━━ Exercise inputs

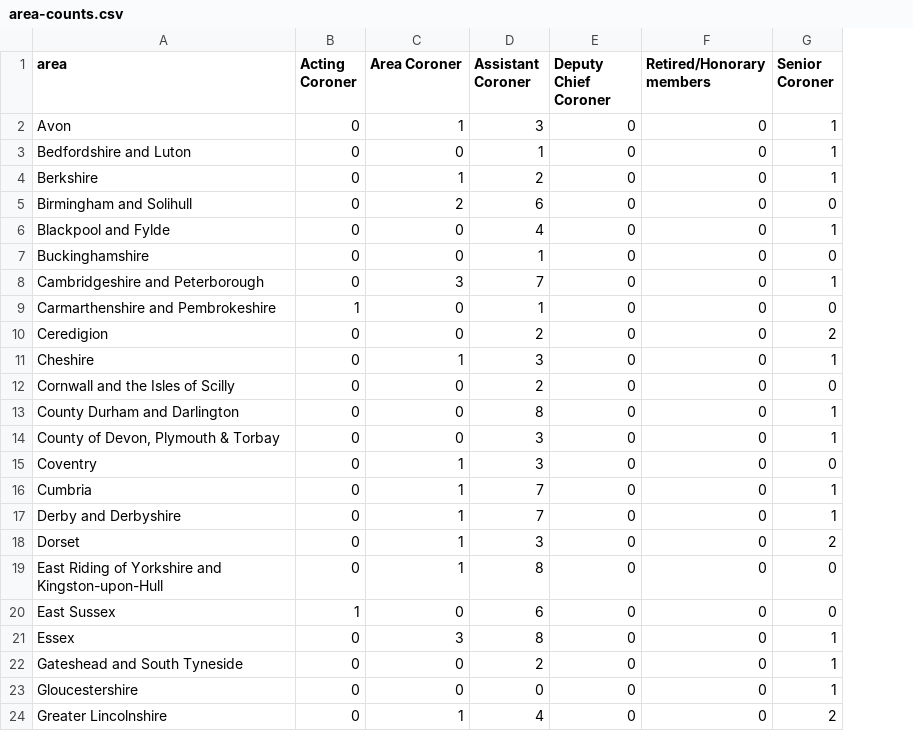
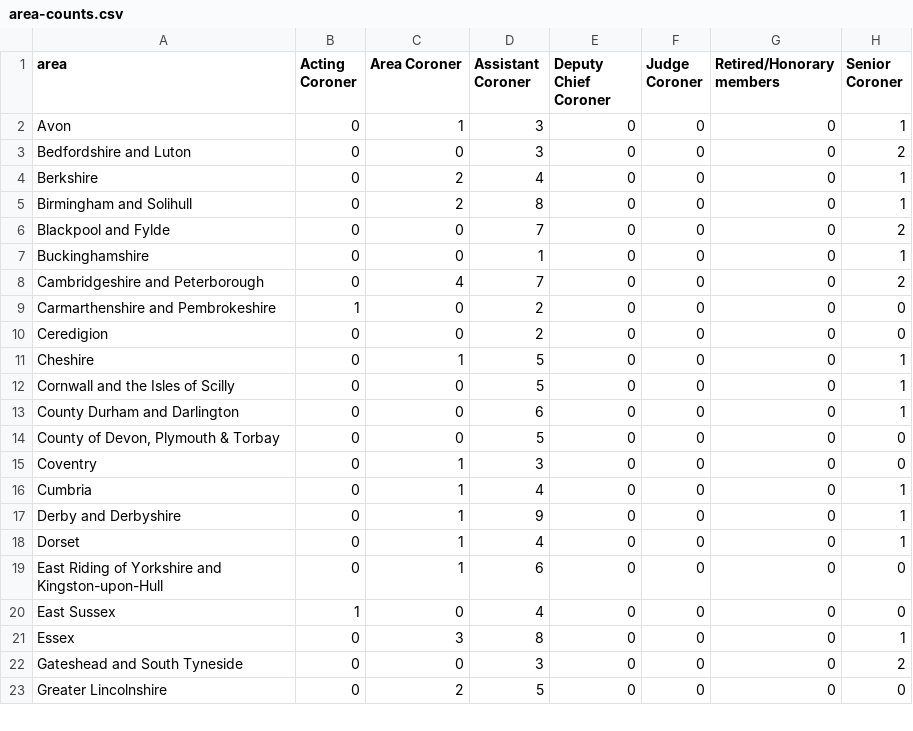
Before and after one commit to Mr-Helpful/preventable-deaths-scraper, a CSV file: src/analyse/counts/data/name/area-counts.csv, drawn as a sheet; only a part is shown; removed rows and columns are numbered as before the commit, all else as after; the diff covers the shown part only; the diff names each change by its address in the sheet, - before the commit and + after, or states it on an @@ line.

```diff
--- a/src/analyse/counts/data/name/area-counts.csv
+++ b/src/analyse/counts/data/name/area-counts.csv
+column F (Judge Coroner), rows 2-23: all 0
-D3 (Assistant Coroner): 1
+D3 (Assistant Coroner): 3
-H3 (Senior Coroner): 1
+H3 (Senior Coroner): 2
-C4 (Area Coroner): 1
+C4 (Area Coroner): 2
-D4 (Assistant Coroner): 2
+D4 (Assistant Coroner): 4
-D5 (Assistant Coroner): 6
+D5 (Assistant Coroner): 8
-H5 (Senior Coroner): 0
+H5 (Senior Coroner): 1
-D6 (Assistant Coroner): 4
+D6 (Assistant Coroner): 7
-H6 (Senior Coroner): 1
+H6 (Senior Coroner): 2
-H7 (Senior Coroner): 0
+H7 (Senior Coroner): 1
-C8 (Area Coroner): 3
+C8 (Area Coroner): 4
-H8 (Senior Coroner): 1
+H8 (Senior Coroner): 2
-D9 (Assistant Coroner): 1
+D9 (Assistant Coroner): 2
-H10 (Senior Coroner): 2
+H10 (Senior Coroner): 0
-D11 (Assistant Coroner): 3
+D11 (Assistant Coroner): 5
-D12 (Assistant Coroner): 2
+D12 (Assistant Coroner): 5
-H12 (Senior Coroner): 0
+H12 (Senior Coroner): 1
-D13 (Assistant Coroner): 8
+D13 (Assistant Coroner): 6
-D14 (Assistant Coroner): 3
+D14 (Assistant Coroner): 5
-H14 (Senior Coroner): 1
+H14 (Senior Coroner): 0
-D16 (Assistant Coroner): 7
+D16 (Assistant Coroner): 4
-D17 (Assistant Coroner): 7
+D17 (Assistant Coroner): 9
-D18 (Assistant Coroner): 3
+D18 (Assistant Coroner): 4
-H18 (Senior Coroner): 2
+H18 (Senior Coroner): 1
-D19 (Assistant Coroner): 8
+D19 (Assistant Coroner): 6
-D20 (Assistant Coroner): 6
+D20 (Assistant Coroner): 4
-D22 (Assistant Coroner): 2
+D22 (Assistant Coroner): 3
-H22 (Senior Coroner): 1
+H22 (Senior Coroner): 2
-row 23: Gloucestershire | 0 | 0 | 0 | 0 | 0 | 1
-C23 (Area Coroner): 1
+C23 (Area Coroner): 2
-D23 (Assistant Coroner): 4
+D23 (Assistant Coroner): 5
-H23 (Senior Coroner): 2
+H23 (Senior Coroner): 0
```
Also changed, not shown: 1 removed row and 63 edited cells elsewhere in this file, src/analyse/counts/data/name/top-categorised.csv, src/analyse/counts/data/sent/rcpt-statuses.csv, 23 other files.
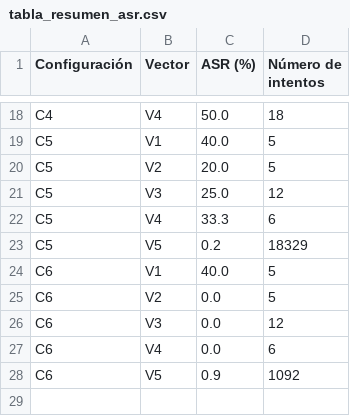
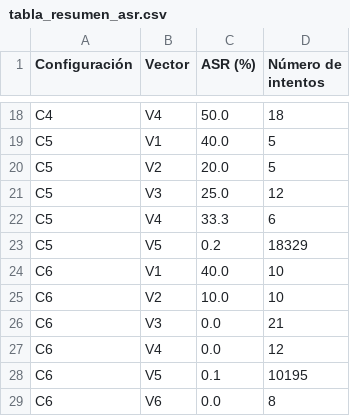
Before and after one commit to Anderfg13/IronVeil, a CSV file: analisis/tabla_resumen_asr.csv, drawn as a sheet; only a part is shown, gaps mark what is left out.

Commit message:
feat: tabla maestra de resultados, grafica de tendencia y borrador de conclusion
Tarea de la semana de Fiquitiva: primera version completa de la tabla
maestra (Seccion 7.3 del informe) sobre el dataset completo C0-C6
(29136 filas, incluida la corrida de referencia GPU del 2026-09-30).

analisis/tabla_maestra.py (nuevo, reutiliza calcular_asr() de
consolidar.py): exporta tabla_maestra.{csv,md,tex} (el .tex con
\checkmark/-- en vez de Unicode crudo, para que compile con pdfLaTeX
sin fuente especial) y resultados/graficas/asr_tendencia_c0_c6.png.

Dos decisiones metodologicas documentadas explicitamente:
- ASR promedio: media SIN PONDERAR de los porcentajes ya calculados
  por vector (nunca repoolear conteos crudos entre vectores -- V5 por
  si solo tiene miles de intentos y ahogaria a V1-V4 en un promedio
  ponderado).
- Latencia mediana: mediana, no media (la distribucion esta sesgada
  por cargas en frio de los clasificadores), y documentada como
  mezcla de hardware distinto entre configuraciones (CPU del equipo
  en C0-C5, GPU T4 de Colab en C6) -- no se usa para argumentar costo
  de latencia por mecanismo sin esa salvedad.

Falsos positivos: no es una tasa estadistica (el dataset nunca
registro una muestra de mensajes legitimos), se reporta que test de
pytest verifica puntualmente cada configuracion. Costo: Pendiente a
proposito (semana del 2026-10-10).

analisis/conclusion_borrador.md (nuevo, marcado explicitamente como
borrador) responde la pregunta de investigacion y compara 7 pares
vector x mecanismo contra la Seccion 6.5/7.2 del documento de
propuesta. Conclusion preliminar: C6 tiene el menor ASR promedio
medido (8.4% vs 64.4% de C0), confirmando la hipotesis central y la
prediccion de la literatura de que ningun combo llega a ASR 0% contra
un atacante adaptativo.

Al regenerar la tabla maestra se regeneraron tambien
tabla_resumen_asr*.{csv,md} (desactualizados desde antes de la
corrida GPU de hoy).

10 tests nuevos en tests/test_tabla_maestra.py. 257 tests, ruff y
black limpios.

```diff
--- a/analisis/tabla_resumen_asr.csv
+++ b/analisis/tabla_resumen_asr.csv
@@ -23,6 +23,7 @@ C5,V4,33.3,6
 C5,V5,0.2,18329
-C6,V1,40.0,5
-C6,V2,0.0,5
-C6,V3,0.0,12
-C6,V4,0.0,6
-C6,V5,0.9,1092
+C6,V1,40.0,10
+C6,V2,10.0,10
+C6,V3,0.0,21
+C6,V4,0.0,12
+C6,V5,0.1,10195
+C6,V6,0.0,8
```
Also changed, not shown: analisis/tabla_resumen_asr_costo_operativo.csv, 10 other files.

━━━━

Find the lines above that contain the word "counts" and collect them.

_Completed exercise_
Before and after one commit to Mr-Helpful/preventable-deaths-scraper, a CSV file: src/analyse/counts/data/name/area-counts.csv, drawn as a sheet; only a part is shown; removed rows and columns are numbered as before the commit, all else as after; the diff covers the shown part only; the diff names each change by its address in the sheet, - before the commit and + after, or states it on an @@ line.
--- a/src/analyse/counts/data/name/area-counts.csv
+++ b/src/analyse/counts/data/name/area-counts.csv
Also changed, not shown: 1 removed row and 63 edited cells elsewhere in this file, src/analyse/counts/data/name/top-categorised.csv, src/analyse/counts/data/sent/rcpt-statuses.csv, 23 other files.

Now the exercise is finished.